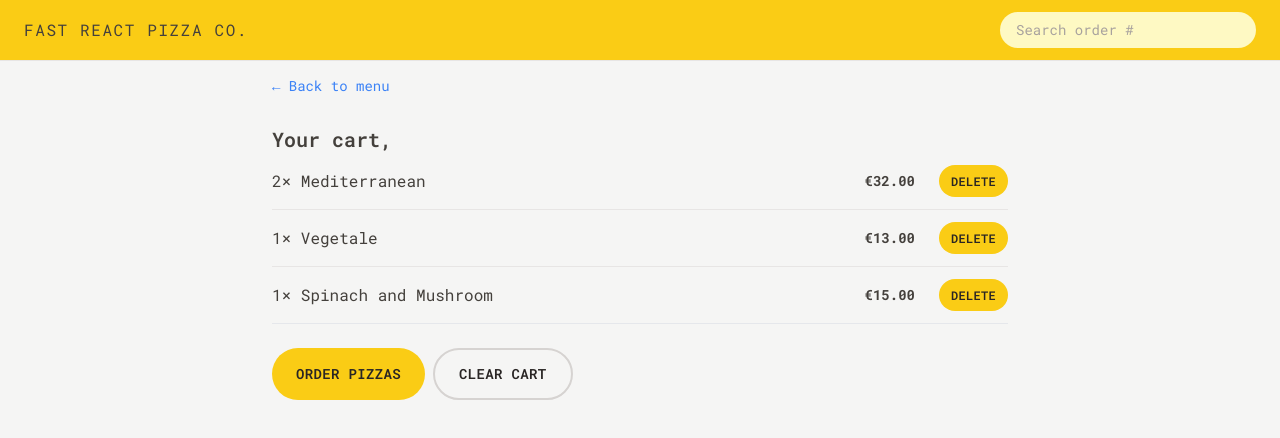
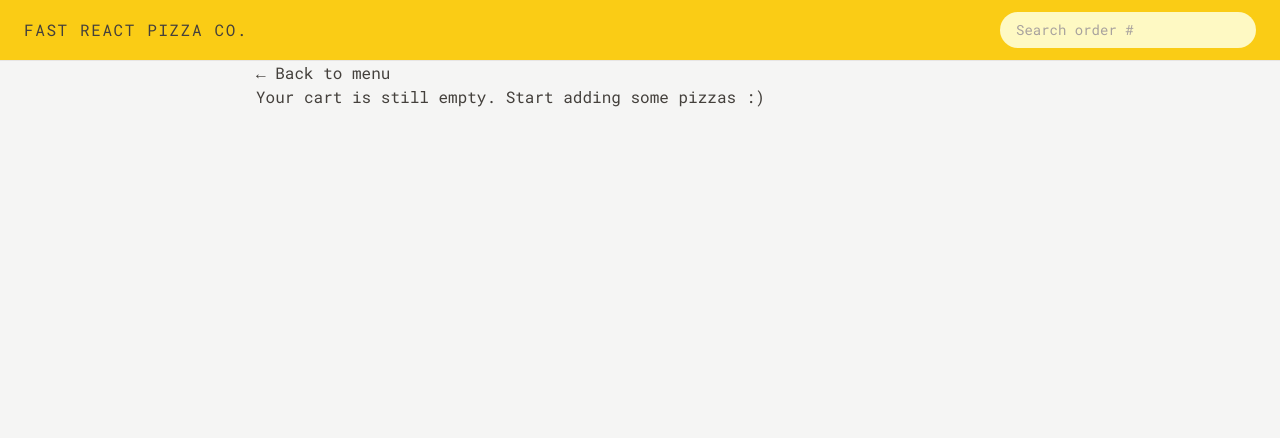
Before and after one commit to TsotMe/fast-pizza, a React (Vite) app: page /cart in a window 1280 px wide. Shown: the top 438 px of the page. Built offline with nearby package versions, Linux system fonts and the light colour scheme.

Commit message:
Implement cart data with getCart selector function on Cart component and add handler function to clear cart

```diff
--- a/src/features/cart/Cart.jsx
+++ b/src/features/cart/Cart.jsx
@@ -1,35 +1,20 @@
 import LinkButton from "../../ui/LinkButton";
 import Button from "../../ui/Button";
 import CartItem from "./CartItem";
-import { useSelector } from "react-redux";
-
-const fakeCart = [
-  {
-    pizzaId: 12,
-    name: "Mediterranean",
-    quantity: 2,
-    unitPrice: 16,
-    totalPrice: 32,
-  },
-  {
-    pizzaId: 6,
-    name: "Vegetale",
-    quantity: 1,
-    unitPrice: 13,
-    totalPrice: 13,
-  },
-  {
-    pizzaId: 11,
-    name: "Spinach and Mushroom",
-    quantity: 1,
-    unitPrice: 15,
-    totalPrice: 15,
-  },
-];
+import { useSelector, useDispatch } from "react-redux";
+import { clearCart, getCart } from "./cartSlice";
+import EmptyCart from "./EmptyCart";
 
 function Cart() {
-  const cart = fakeCart;
   const username = useSelector((state) => state.user.username);
+  const cart = useSelector(getCart);
+  const dispatch = useDispatch();
+
+  function handleClearCart() {
+    dispatch(clearCart());
+  }
+
+  if (!cart.length) return <EmptyCart />;
 
   return (
     <div className="px-4 py-3">
@@ -48,7 +33,9 @@ function Cart() {
           Order pizzas
         </Button>
 
-        <Button type="secondary">Clear cart</Button>
+        <Button type="secondary" onClick={handleClearCart}>
+          Clear cart
+        </Button>
       </div>
     </div>
   );
--- a/src/features/cart/cartSlice.js
+++ b/src/features/cart/cartSlice.js
@@ -47,6 +47,8 @@ export const {
 
 export default cartSlice.reducer;
 
+export const getCart = (state) => state.cart.cart;
+
 export const getTotalPizzaQuantity = (state) =>
   state.cart.cart.reduce((sum, item) => sum + item.quantity, 0);
 
```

▸ Task to complete
Write the records out again exactly as shown above, keeping no pictures.

▸ Finished task
Before and after one commit to TsotMe/fast-pizza, a React (Vite) app: page /cart in a window 1280 px wide. Shown: the top 438 px of the page. Built offline with nearby package versions, Linux system fonts and the light colour scheme.

Commit message:
Implement cart data with getCart selector function on Cart component and add handler function to clear cart

```diff
--- a/src/features/cart/Cart.jsx
+++ b/src/features/cart/Cart.jsx
@@ -1,35 +1,20 @@
 import LinkButton from "../../ui/LinkButton";
 import Button from "../../ui/Button";
 import CartItem from "./CartItem";
-import { useSelector } from "react-redux";
-
-const fakeCart = [
-  {
-    pizzaId: 12,
-    name: "Mediterranean",
-    quantity: 2,
-    unitPrice: 16,
-    totalPrice: 32,
-  },
-  {
-    pizzaId: 6,
-    name: "Vegetale",
-    quantity: 1,
-    unitPrice: 13,
-    totalPrice: 13,
-  },
-  {
-    pizzaId: 11,
-    name: "Spinach and Mushroom",
-    quantity: 1,
-    unitPrice: 15,
-    totalPrice: 15,
-  },
-];
+import { useSelector, useDispatch } from "react-redux";
+import { clearCart, getCart } from "./cartSlice";
+import EmptyCart from "./EmptyCart";
 
 function Cart() {
-  const cart = fakeCart;
   const username = useSelector((state) => state.user.username);
+  const cart = useSelector(getCart);
+  const dispatch = useDispatch();
+
+  function handleClearCart() {
+    dispatch(clearCart());
+  }
+
+  if (!cart.length) return <EmptyCart />;
 
   return (
     <div className="px-4 py-3">
@@ -48,7 +33,9 @@ function Cart() {
           Order pizzas
         </Button>
 
-        <Button type="secondary">Clear cart</Button>
+        <Button type="secondary" onClick={handleClearCart}>
+          Clear cart
+        </Button>
       </div>
     </div>
   );
--- a/src/features/cart/cartSlice.js
+++ b/src/features/cart/cartSlice.js
@@ -47,6 +47,8 @@ export const {
 
 export default cartSlice.reducer;
 
+export const getCart = (state) => state.cart.cart;
+
 export const getTotalPizzaQuantity = (state) =>
   state.cart.cart.reduce((sum, item) => sum + item.quantity, 0);
 
```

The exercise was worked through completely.